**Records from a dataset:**

BEGIN

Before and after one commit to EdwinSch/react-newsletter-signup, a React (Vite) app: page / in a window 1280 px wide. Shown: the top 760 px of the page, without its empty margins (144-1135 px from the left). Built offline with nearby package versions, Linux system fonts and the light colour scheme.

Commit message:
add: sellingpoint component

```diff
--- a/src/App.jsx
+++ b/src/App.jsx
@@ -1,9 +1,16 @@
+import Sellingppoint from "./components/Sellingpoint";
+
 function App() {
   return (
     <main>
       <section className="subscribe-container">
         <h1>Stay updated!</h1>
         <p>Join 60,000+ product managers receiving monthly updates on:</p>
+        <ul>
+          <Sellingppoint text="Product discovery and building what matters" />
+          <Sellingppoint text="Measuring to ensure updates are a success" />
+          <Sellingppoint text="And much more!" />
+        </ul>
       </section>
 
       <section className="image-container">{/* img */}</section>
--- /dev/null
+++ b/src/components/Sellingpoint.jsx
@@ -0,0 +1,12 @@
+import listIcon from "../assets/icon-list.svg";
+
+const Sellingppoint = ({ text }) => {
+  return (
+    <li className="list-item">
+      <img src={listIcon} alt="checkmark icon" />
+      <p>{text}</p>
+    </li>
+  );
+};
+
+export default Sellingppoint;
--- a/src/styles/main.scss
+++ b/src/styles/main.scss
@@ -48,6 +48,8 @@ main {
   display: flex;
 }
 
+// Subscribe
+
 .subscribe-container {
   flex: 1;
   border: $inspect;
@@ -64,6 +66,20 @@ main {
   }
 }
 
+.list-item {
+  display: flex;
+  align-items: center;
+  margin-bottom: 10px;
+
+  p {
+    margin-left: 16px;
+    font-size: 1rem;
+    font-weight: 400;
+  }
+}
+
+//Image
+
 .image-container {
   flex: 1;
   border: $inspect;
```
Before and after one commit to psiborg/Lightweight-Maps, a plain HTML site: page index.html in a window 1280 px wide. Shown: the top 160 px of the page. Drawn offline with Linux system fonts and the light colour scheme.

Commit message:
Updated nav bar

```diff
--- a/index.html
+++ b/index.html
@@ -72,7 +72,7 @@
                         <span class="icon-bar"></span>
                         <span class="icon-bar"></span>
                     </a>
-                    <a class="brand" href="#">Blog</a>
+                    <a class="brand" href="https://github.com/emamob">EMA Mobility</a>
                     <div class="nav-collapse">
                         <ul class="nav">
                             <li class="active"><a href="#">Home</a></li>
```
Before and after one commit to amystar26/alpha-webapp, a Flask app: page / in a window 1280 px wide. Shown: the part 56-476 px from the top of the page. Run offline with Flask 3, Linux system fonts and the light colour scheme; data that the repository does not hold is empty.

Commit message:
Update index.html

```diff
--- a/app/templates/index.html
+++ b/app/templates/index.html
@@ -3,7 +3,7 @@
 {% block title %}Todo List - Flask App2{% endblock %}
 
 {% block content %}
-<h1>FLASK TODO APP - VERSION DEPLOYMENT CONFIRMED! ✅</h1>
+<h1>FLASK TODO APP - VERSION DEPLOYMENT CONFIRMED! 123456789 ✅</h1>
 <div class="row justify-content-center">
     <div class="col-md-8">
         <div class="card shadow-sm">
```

END

**About this task:** Your answer should consist of every record, restated exactly.

**Your solution:**
Before and after one commit to EdwinSch/react-newsletter-signup, a React (Vite) app: page / in a window 1280 px wide. Shown: the top 760 px of the page, without its empty margins (144-1135 px from the left). Built offline with nearby package versions, Linux system fonts and the light colour scheme.

Commit message:
add: sellingpoint component

```diff
--- a/src/App.jsx
+++ b/src/App.jsx
@@ -1,9 +1,16 @@
+import Sellingppoint from "./components/Sellingpoint";
+
 function App() {
   return (
     <main>
       <section className="subscribe-container">
         <h1>Stay updated!</h1>
         <p>Join 60,000+ product managers receiving monthly updates on:</p>
+        <ul>
+          <Sellingppoint text="Product discovery and building what matters" />
+          <Sellingppoint text="Measuring to ensure updates are a success" />
+          <Sellingppoint text="And much more!" />
+        </ul>
       </section>
 
       <section className="image-container">{/* img */}</section>
--- /dev/null
+++ b/src/components/Sellingpoint.jsx
@@ -0,0 +1,12 @@
+import listIcon from "../assets/icon-list.svg";
+
+const Sellingppoint = ({ text }) => {
+  return (
+    <li className="list-item">
+      <img src={listIcon} alt="checkmark icon" />
+      <p>{text}</p>
+    </li>
+  );
+};
+
+export default Sellingppoint;
--- a/src/styles/main.scss
+++ b/src/styles/main.scss
@@ -48,6 +48,8 @@ main {
   display: flex;
 }
 
+// Subscribe
+
 .subscribe-container {
   flex: 1;
   border: $inspect;
@@ -64,6 +66,20 @@ main {
   }
 }
 
+.list-item {
+  display: flex;
+  align-items: center;
+  margin-bottom: 10px;
+
+  p {
+    margin-left: 16px;
+    font-size: 1rem;
+    font-weight: 400;
+  }
+}
+
+//Image
+
 .image-container {
   flex: 1;
   border: $inspect;
```
Before and after one commit to psiborg/Lightweight-Maps, a plain HTML site: page index.html in a window 1280 px wide. Shown: the top 160 px of the page. Drawn offline with Linux system fonts and the light colour scheme.

Commit message:
Updated nav bar

```diff
--- a/index.html
+++ b/index.html
@@ -72,7 +72,7 @@
                         <span class="icon-bar"></span>
                         <span class="icon-bar"></span>
                     </a>
-                    <a class="brand" href="#">Blog</a>
+                    <a class="brand" href="https://github.com/emamob">EMA Mobility</a>
                     <div class="nav-collapse">
                         <ul class="nav">
                             <li class="active"><a href="#">Home</a></li>
```
Before and after one commit to amystar26/alpha-webapp, a Flask app: page / in a window 1280 px wide. Shown: the part 56-476 px from the top of the page. Run offline with Flask 3, Linux system fonts and the light colour scheme; data that the repository does not hold is empty.

Commit message:
Update index.html

```diff
--- a/app/templates/index.html
+++ b/app/templates/index.html
@@ -3,7 +3,7 @@
 {% block title %}Todo List - Flask App2{% endblock %}
 
 {% block content %}
-<h1>FLASK TODO APP - VERSION DEPLOYMENT CONFIRMED! ✅</h1>
+<h1>FLASK TODO APP - VERSION DEPLOYMENT CONFIRMED! 123456789 ✅</h1>
 <div class="row justify-content-center">
     <div class="col-md-8">
         <div class="card shadow-sm">
```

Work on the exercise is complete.